§ Exercise directions
Set the data down exactly as it stands, and keep its pictures out.

§ Supplied material

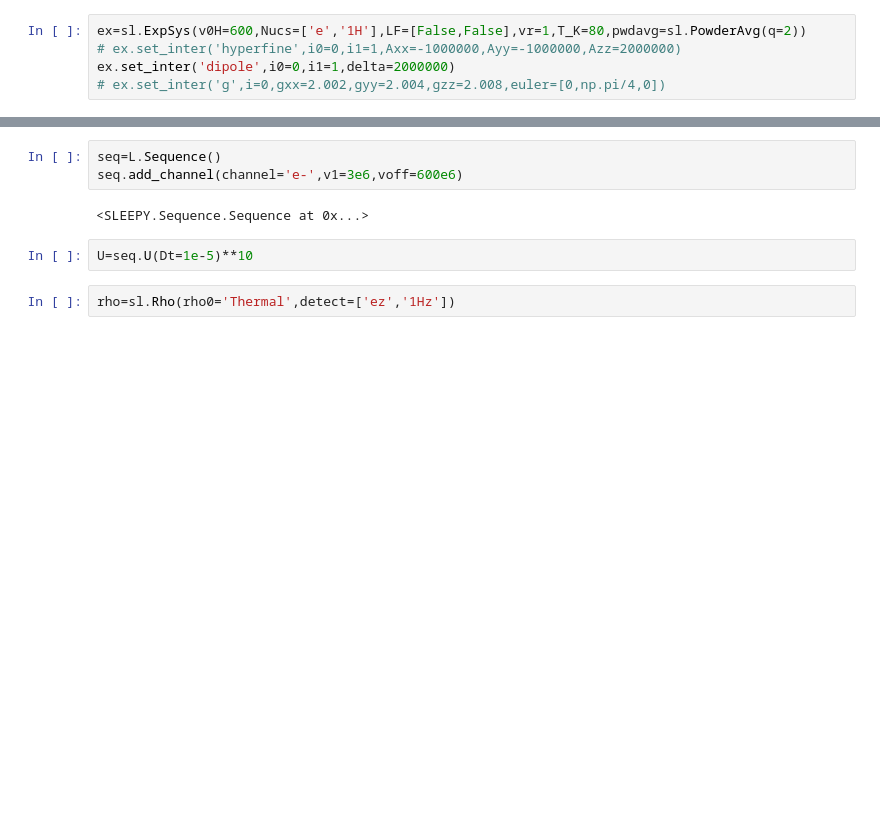
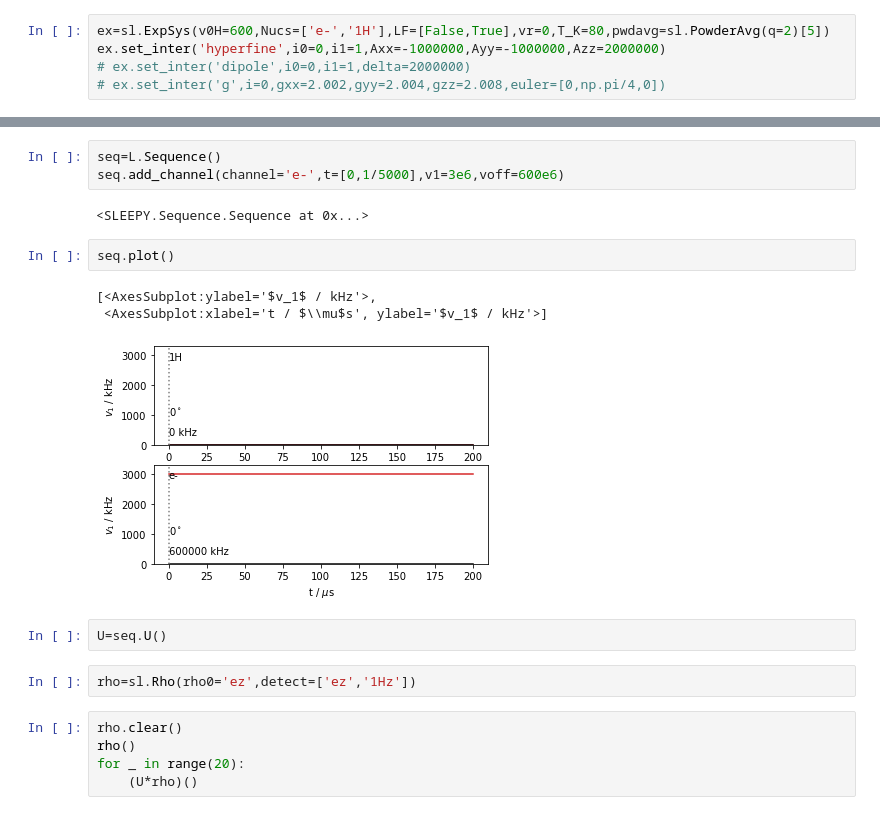
Before and after one commit to alsinmr/SLEEPY_tutorial, a Jupyter notebook: DNP/SolidEffect.ipynb, the cells around one changed output, grey strips where cells are left out. Cells and saved outputs as stored; diff of their text form; blank space fills up the shorter version.

```diff
--- a/DNP/SolidEffect.ipynb
+++ b/DNP/SolidEffect.ipynb
@@ -10,7 +11,7 @@ import matplotlib.pyplot as plt
 # %%
-ex=sl.ExpSys(v0H=600,Nucs=['e','1H'],LF=[False,False],vr=1,T_K=80,pwdavg=sl.PowderAvg(q=2))
-# ex.set_inter('hyperfine',i0=0,i1=1,Axx=-1000000,Ayy=-1000000,Azz=2000000)
-ex.set_inter('dipole',i0=0,i1=1,delta=2000000)
+ex=sl.ExpSys(v0H=600,Nucs=['e-','1H'],LF=[False,True],vr=0,T_K=80,pwdavg=sl.PowderAvg(q=2)[5])
+ex.set_inter('hyperfine',i0=0,i1=1,Axx=-1000000,Ayy=-1000000,Azz=2000000)
+# ex.set_inter('dipole',i0=0,i1=1,delta=2000000)
 # ex.set_inter('g',i=0,gxx=2.002,gyy=2.004,gzz=2.008,euler=[0,np.pi/4,0])
 # %%
 L=ex.Liouvillian()
@@ -24,12 +36,23 @@ _=L.add_relax(Type='recovery')
 # %%
 seq=L.Sequence()
-seq.add_channel(channel='e-',v1=3e6,voff=600e6)
+seq.add_channel(channel='e-',t=[0,1/5000],v1=3e6,voff=600e6)
 # %% [output]
 <SLEEPY.Sequence.Sequence at 0x...>
+# %%
+seq.plot()
+# %% [output]
+[<AxesSubplot:ylabel='$v_1$ / kHz'>,
+ <AxesSubplot:xlabel='t / $\\mu$s', ylabel='$v_1$ / kHz'>]
+[figure, added]
 # %%
-U=seq.U(Dt=1e-5)**10
+U=seq.U()
 # %%
-rho=sl.Rho(rho0='Thermal',detect=['ez','1Hz'])
+rho=sl.Rho(rho0='ez',detect=['ez','1Hz'])
+# %%
+rho.clear()
+rho()
+for _ in range(20):
+    (U*rho)()
 # %%
 rho.DetProp(U,n=2000)
 # %% [output]
```
Also changed, not shown: parts of 19 cells of this notebook.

§ Solution to this task
Before and after one commit to alsinmr/SLEEPY_tutorial, a Jupyter notebook: DNP/SolidEffect.ipynb, the cells around one changed output, grey strips where cells are left out. Cells and saved outputs as stored; diff of their text form; blank space fills up the shorter version.

```diff
--- a/DNP/SolidEffect.ipynb
+++ b/DNP/SolidEffect.ipynb
@@ -10,7 +11,7 @@ import matplotlib.pyplot as plt
 # %%
-ex=sl.ExpSys(v0H=600,Nucs=['e','1H'],LF=[False,False],vr=1,T_K=80,pwdavg=sl.PowderAvg(q=2))
-# ex.set_inter('hyperfine',i0=0,i1=1,Axx=-1000000,Ayy=-1000000,Azz=2000000)
-ex.set_inter('dipole',i0=0,i1=1,delta=2000000)
+ex=sl.ExpSys(v0H=600,Nucs=['e-','1H'],LF=[False,True],vr=0,T_K=80,pwdavg=sl.PowderAvg(q=2)[5])
+ex.set_inter('hyperfine',i0=0,i1=1,Axx=-1000000,Ayy=-1000000,Azz=2000000)
+# ex.set_inter('dipole',i0=0,i1=1,delta=2000000)
 # ex.set_inter('g',i=0,gxx=2.002,gyy=2.004,gzz=2.008,euler=[0,np.pi/4,0])
 # %%
 L=ex.Liouvillian()
@@ -24,12 +36,23 @@ _=L.add_relax(Type='recovery')
 # %%
 seq=L.Sequence()
-seq.add_channel(channel='e-',v1=3e6,voff=600e6)
+seq.add_channel(channel='e-',t=[0,1/5000],v1=3e6,voff=600e6)
 # %% [output]
 <SLEEPY.Sequence.Sequence at 0x...>
+# %%
+seq.plot()
+# %% [output]
+[<AxesSubplot:ylabel='$v_1$ / kHz'>,
+ <AxesSubplot:xlabel='t / $\\mu$s', ylabel='$v_1$ / kHz'>]
+[figure, added]
 # %%
-U=seq.U(Dt=1e-5)**10
+U=seq.U()
 # %%
-rho=sl.Rho(rho0='Thermal',detect=['ez','1Hz'])
+rho=sl.Rho(rho0='ez',detect=['ez','1Hz'])
+# %%
+rho.clear()
+rho()
+for _ in range(20):
+    (U*rho)()
 # %%
 rho.DetProp(U,n=2000)
 # %% [output]
```
Also changed, not shown: parts of 19 cells of this notebook.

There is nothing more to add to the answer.